◆ INPUT FOR THIS TASK
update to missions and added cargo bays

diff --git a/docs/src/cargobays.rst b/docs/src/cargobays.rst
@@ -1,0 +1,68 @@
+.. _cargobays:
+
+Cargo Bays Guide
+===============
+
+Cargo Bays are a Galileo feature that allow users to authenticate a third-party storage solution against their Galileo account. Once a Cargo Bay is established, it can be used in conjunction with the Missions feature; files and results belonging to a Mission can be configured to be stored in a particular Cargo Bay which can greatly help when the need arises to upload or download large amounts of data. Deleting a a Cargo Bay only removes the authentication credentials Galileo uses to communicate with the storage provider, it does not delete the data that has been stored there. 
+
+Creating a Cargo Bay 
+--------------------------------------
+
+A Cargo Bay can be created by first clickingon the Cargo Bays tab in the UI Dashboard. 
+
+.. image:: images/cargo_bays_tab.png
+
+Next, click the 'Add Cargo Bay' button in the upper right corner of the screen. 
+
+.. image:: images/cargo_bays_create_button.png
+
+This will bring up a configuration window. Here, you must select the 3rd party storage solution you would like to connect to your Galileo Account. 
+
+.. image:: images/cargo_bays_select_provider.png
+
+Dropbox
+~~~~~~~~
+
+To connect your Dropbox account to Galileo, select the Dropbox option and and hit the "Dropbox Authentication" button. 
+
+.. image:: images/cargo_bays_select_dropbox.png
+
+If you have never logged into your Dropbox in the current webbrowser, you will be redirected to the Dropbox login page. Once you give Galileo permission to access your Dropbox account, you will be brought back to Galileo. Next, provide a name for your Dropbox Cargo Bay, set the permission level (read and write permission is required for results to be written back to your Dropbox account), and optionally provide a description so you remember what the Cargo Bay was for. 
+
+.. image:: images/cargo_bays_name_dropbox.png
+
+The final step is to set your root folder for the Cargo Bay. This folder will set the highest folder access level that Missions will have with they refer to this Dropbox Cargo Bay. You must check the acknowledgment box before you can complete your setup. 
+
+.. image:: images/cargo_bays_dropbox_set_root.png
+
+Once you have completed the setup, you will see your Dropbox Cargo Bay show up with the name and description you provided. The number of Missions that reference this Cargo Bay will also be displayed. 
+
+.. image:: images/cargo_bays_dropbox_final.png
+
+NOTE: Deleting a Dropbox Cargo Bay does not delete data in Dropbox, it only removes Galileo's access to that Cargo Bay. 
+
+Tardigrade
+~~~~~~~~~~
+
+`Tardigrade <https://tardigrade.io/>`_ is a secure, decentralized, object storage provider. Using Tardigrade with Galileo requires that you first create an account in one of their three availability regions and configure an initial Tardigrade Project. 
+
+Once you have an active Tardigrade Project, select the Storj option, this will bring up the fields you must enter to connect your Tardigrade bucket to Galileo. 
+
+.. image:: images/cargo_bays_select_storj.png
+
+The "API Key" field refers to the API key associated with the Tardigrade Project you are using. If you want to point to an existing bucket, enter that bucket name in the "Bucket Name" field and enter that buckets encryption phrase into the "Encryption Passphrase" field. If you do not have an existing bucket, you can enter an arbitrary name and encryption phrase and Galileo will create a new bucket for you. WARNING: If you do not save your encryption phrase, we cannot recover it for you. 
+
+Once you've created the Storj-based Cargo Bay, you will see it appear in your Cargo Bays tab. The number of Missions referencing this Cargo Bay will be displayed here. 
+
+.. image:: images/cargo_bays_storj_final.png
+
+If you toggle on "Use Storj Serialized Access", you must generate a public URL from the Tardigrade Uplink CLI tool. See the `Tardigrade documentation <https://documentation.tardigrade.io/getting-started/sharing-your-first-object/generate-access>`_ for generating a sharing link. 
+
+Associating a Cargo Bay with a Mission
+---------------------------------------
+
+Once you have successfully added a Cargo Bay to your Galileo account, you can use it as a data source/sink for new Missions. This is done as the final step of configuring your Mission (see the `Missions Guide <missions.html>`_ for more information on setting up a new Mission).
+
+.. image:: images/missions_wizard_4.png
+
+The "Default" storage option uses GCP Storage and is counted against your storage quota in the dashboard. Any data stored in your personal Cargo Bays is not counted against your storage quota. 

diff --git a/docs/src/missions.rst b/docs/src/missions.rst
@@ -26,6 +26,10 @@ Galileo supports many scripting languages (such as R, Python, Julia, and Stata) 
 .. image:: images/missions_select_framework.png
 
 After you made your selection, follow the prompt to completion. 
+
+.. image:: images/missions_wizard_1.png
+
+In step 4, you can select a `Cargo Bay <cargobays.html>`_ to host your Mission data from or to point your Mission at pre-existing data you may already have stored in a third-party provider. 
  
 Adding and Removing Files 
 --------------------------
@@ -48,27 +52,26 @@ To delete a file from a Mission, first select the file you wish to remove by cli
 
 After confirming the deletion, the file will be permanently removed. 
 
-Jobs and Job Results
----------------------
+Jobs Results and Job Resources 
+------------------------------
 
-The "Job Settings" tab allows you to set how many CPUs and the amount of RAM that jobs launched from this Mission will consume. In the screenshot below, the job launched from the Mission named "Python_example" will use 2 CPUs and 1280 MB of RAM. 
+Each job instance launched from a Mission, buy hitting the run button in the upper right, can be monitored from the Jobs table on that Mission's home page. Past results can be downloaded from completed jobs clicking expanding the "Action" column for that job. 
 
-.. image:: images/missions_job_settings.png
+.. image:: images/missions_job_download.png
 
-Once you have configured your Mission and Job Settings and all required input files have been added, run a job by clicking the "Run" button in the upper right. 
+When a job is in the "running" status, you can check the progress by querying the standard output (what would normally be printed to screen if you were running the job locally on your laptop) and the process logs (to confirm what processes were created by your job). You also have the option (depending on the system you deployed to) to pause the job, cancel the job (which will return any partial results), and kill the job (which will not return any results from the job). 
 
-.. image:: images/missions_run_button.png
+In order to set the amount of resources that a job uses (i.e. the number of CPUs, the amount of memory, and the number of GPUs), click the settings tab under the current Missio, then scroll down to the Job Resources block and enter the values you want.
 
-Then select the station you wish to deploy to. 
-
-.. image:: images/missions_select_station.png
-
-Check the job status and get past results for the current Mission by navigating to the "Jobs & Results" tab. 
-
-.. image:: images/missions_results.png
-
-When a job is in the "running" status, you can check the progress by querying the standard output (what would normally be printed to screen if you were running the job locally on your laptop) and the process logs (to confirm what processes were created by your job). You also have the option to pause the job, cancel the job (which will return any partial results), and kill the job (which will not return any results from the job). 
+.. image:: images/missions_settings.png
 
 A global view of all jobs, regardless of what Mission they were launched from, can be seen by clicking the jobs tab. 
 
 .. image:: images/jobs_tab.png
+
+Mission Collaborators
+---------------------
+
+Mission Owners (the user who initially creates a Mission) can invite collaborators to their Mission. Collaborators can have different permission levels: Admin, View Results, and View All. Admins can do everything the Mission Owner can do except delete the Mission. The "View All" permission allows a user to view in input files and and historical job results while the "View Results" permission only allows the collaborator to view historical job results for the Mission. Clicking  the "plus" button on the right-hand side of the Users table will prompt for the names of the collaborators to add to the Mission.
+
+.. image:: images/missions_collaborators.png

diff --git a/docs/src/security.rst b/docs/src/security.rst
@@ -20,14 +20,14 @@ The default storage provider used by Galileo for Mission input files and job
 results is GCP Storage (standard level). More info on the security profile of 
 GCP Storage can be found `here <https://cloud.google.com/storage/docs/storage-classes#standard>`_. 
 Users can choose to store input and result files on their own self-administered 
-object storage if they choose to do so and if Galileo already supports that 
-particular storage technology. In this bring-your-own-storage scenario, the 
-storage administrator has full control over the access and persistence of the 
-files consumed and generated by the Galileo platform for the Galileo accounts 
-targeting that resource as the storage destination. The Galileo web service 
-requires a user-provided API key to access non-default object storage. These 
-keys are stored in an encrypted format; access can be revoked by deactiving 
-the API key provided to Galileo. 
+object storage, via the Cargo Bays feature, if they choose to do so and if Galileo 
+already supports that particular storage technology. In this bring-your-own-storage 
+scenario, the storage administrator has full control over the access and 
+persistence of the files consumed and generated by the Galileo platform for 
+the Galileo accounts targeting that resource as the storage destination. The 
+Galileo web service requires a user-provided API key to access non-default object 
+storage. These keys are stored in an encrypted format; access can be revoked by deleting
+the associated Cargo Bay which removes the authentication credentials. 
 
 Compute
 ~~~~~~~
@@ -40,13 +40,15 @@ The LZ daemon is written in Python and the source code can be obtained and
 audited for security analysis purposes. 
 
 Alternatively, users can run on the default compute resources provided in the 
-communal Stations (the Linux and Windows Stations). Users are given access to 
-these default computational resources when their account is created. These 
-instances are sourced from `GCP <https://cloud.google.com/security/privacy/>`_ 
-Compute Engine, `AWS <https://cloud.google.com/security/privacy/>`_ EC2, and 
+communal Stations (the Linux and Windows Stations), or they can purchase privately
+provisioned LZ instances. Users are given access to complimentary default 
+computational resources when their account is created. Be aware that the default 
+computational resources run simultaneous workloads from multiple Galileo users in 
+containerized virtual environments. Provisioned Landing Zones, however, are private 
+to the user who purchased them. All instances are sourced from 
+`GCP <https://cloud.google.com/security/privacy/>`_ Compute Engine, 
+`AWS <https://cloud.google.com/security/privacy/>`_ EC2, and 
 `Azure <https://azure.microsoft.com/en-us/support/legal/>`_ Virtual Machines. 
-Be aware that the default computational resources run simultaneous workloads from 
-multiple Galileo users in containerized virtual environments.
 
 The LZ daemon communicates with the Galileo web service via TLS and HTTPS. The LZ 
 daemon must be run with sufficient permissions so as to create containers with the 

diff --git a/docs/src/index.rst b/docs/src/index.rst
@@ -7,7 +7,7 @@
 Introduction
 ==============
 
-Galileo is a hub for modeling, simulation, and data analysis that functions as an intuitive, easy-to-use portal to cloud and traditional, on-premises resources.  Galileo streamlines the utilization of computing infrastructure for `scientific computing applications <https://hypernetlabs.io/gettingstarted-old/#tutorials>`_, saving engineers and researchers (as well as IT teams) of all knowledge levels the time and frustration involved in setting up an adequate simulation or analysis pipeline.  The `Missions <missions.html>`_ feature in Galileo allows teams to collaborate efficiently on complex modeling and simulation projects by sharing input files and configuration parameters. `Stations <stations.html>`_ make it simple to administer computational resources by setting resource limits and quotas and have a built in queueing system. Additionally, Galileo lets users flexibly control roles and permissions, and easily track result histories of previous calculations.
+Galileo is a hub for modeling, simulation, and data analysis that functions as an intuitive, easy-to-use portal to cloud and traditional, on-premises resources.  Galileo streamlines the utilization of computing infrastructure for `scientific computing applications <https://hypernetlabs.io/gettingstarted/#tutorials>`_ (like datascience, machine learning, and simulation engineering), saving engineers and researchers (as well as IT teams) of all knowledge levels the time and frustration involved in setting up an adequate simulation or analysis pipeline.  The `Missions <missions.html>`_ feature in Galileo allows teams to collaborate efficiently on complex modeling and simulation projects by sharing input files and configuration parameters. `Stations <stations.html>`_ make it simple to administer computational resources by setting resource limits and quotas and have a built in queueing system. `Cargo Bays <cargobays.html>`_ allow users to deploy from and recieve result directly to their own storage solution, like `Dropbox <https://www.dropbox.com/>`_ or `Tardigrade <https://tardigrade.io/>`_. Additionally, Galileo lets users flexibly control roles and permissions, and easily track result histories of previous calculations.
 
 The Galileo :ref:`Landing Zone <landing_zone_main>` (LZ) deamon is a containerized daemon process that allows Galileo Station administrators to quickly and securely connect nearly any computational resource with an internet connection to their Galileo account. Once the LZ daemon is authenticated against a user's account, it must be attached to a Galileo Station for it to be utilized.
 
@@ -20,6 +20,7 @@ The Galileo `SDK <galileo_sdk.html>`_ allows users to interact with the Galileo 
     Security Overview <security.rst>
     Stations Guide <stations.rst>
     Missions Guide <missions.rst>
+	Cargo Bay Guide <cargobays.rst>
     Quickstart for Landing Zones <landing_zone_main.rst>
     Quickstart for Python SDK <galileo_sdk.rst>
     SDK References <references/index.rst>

◆ WHAT IS BEING ASKED
Going down the listing above, begin printing at the line with "supports that particular" and finish with the line with "All instances are sourced from", exactly as they appear.

◆ EXERCISE RESPONSE
+already supports that particular storage technology. In this bring-your-own-storage 
+scenario, the storage administrator has full control over the access and 
+persistence of the files consumed and generated by the Galileo platform for 
+the Galileo accounts targeting that resource as the storage destination. The 
+Galileo web service requires a user-provided API key to access non-default object 
+storage. These keys are stored in an encrypted format; access can be revoked by deleting
+the associated Cargo Bay which removes the authentication credentials. 
 
 Compute
 ~~~~~~~
@@ -40,13 +40,15 @@ The LZ daemon is written in Python and the source code can be obtained and
 audited for security analysis purposes. 
 
 Alternatively, users can run on the default compute resources provided in the 
-communal Stations (the Linux and Windows Stations). Users are given access to 
-these default computational resources when their account is created. These 
-instances are sourced from `GCP <https://cloud.google.com/security/privacy/>`_ 
-Compute Engine, `AWS <https://cloud.google.com/security/privacy/>`_ EC2, and 
+communal Stations (the Linux and Windows Stations), or they can purchase privately
+provisioned LZ instances. Users are given access to complimentary default 
+computational resources when their account is created. Be aware that the default 
+computational resources run simultaneous workloads from multiple Galileo users in 
+containerized virtual environments. Provisioned Landing Zones, however, are private 
+to the user who purchased them. All instances are sourced from 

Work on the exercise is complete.